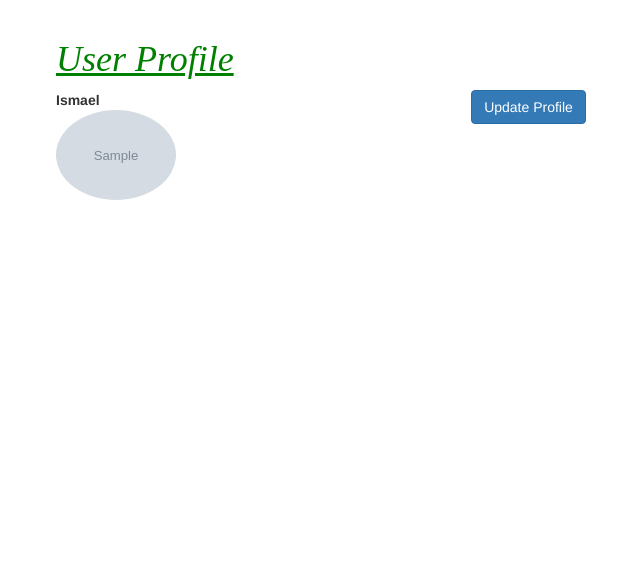
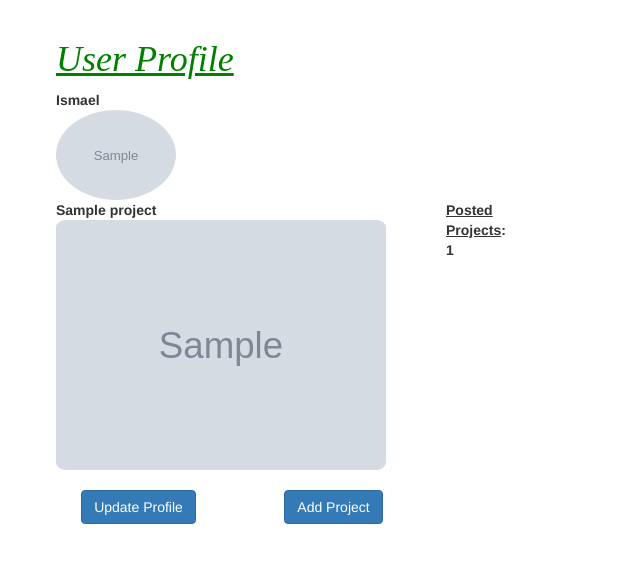
Before and after one commit to munganyendesandrine/Awards, a Django app: a page that uses award_app/templates/myprofile.html in a window 1280 px wide. Shown: the part 96-659 px from the top of the page, without its empty margins (14-654 px from the left). Run offline with Django 3.2, Linux system fonts and the light colour scheme; a user stored in the database is signed in; data comes from the database, SQL or seed files in the repository; tables that the repository leaves empty hold one stand-in row (values such as "Sample post"); grey boxes marked "Sample" are stand-in pictures; some libraries are stand-ins or nearby versions.

Commit message:
Number of posted projects auto calculated

```diff
--- a/award_app/models.py
+++ b/award_app/models.py
@@ -30,5 +30,13 @@ class Projects(models.Model):
     def save_projects(self):
         self.save()
 
+    @classmethod
+    def get_pic(cls,id):
+        Projects.objects.all()
+
+    @classmethod
+    def count_posts(cls,id):
+        Projects.objects.all().count()
+
     def __str__(self):
         return self.title
--- a/award_app/templates/myprofile.html
+++ b/award_app/templates/myprofile.html
@@ -25,18 +25,35 @@
                     {% for i in img %}
                     <div class="col-md-4">
                       <strong>{{i.user}}</strong><br>
-                      <img src="{{i.profile_photo.url}}" class="img-responsive" alt="Image" width=400 height=100 class="avatar">
+                      <img src="{{i.profile_photo.url}}" class="img-responsive" alt="Image">
                     </div>
+                    {% endfor %}
 
+                </div>
+              <div class="imgnew">
+                <div class="row">
+                  {% for j in pic %}
+                  <div class="col-md-4">
+                    <strong>{{j.title}}</strong><br>
+                    <img src="{{j.image_landing_page.url}}" class="img-responsive" alt="Image" width=400 height=100 class="avatar">
+                  </div>
 
-                    <!-- <div class="col-md-1">
-                      <strong><u>Posts</u>: {{postsNumber}} </strong>
-                    </div> -->
-                    {% endfor %}
-                    <div class="col-md-2">
-                      <p class='text-center'><a href="{%url 'myprofile'%}" class="btn btn-primary ">Update Profile</a></p>
-                    </div>
+                  <div class="col-md-1">
+                    <strong><u>Posted Projects</u>: {{num_posts}} </strong>
+                  </div>
+
+                  {% endfor %}
+              </div><br>
+              <div class="row">
+                <div class="col-md-2">
+                  <p class='text-center'><a href="{%url 'myprofile'%}" class="btn btn-primary ">Update Profile</a></p>
                 </div>
+                <div class="col-md-2">
+                  <p class='text-center'><a href="{%url 'project_image'%}" class="btn btn-primary ">Add Project</a></p>
+                </div>
+              </div>
+
+            </div>
         </div>
 
 </body>
--- a/award_app/urls.py
+++ b/award_app/urls.py
@@ -9,6 +9,7 @@ urlpatterns=[
     url(r'^$',views.welcome, name='welcome'),
     url(r'^new/profileform$', views.my_profile, name='myprofile'),
     url(r'^new/profilepage$', views.profile_page, name='myprofilepage'),
+    url(r'^new/project_image$', views.my_picture, name='project_image'),
 ]
 if settings.DEBUG:
     urlpatterns+= static(settings.MEDIA_URL, document_root = settings.MEDIA_ROOT)
--- a/award_app/views.py
+++ b/award_app/views.py
@@ -1,7 +1,7 @@
 from django.shortcuts import render,redirect
 from django.contrib.auth.decorators import login_required
 from .models import Profile,Projects
-from .forms import ProfileForm
+from .forms import ProfileForm,ProjectsForm
 #ProjectsForm
 
 # Create your views here.
@@ -13,7 +13,9 @@ def welcome(request):
 def profile_page(request):
     current_user = request.user
     img=Profile.objects.all()
-    return render(request,'myprofile.html',{"img": img})
+    pic=Projects.objects.all()
+    num_posts=Projects.objects.all().count()
+    return render(request,'myprofile.html',{"img": img,"pic":pic,"num_posts":num_posts})
 
 
 @login_required(login_url='/accounts/login/')
@@ -30,3 +32,18 @@ def my_profile(request):
     else:
         form = ProfileForm()
     return render(request, 'profile.html', {"form": form})
+
+@login_required(login_url='/accounts/login/')
+def my_picture(request):
+    current_user = request.user
+    if request.method == 'POST':
+        form = ProjectsForm(request.POST, request.FILES)
+        if form.is_valid():
+            picture = form.save(commit=False)
+            picture.user = current_user
+            picture.save()
+        return redirect('myprofilepage')
+
+    else:
+        form = ProjectsForm()
+    return render(request, 'pictures.html', {"form": form})
```
Also changed, not shown: award_app/forms.py (+4 -4 lines), award_app/templates/pictures.html (added, +38 -0 lines), media/picture/house.jpg (added).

* * *

● **Your goal**:
Search the listing for the string "forms". Copy each line where it is found.

● **Response to this exercise**:
-from .forms import ProfileForm
+from .forms import ProfileForm,ProjectsForm
Also changed, not shown: award_app/forms.py (+4 -4 lines), award_app/templates/pictures.html (added, +38 -0 lines), media/picture/house.jpg (added).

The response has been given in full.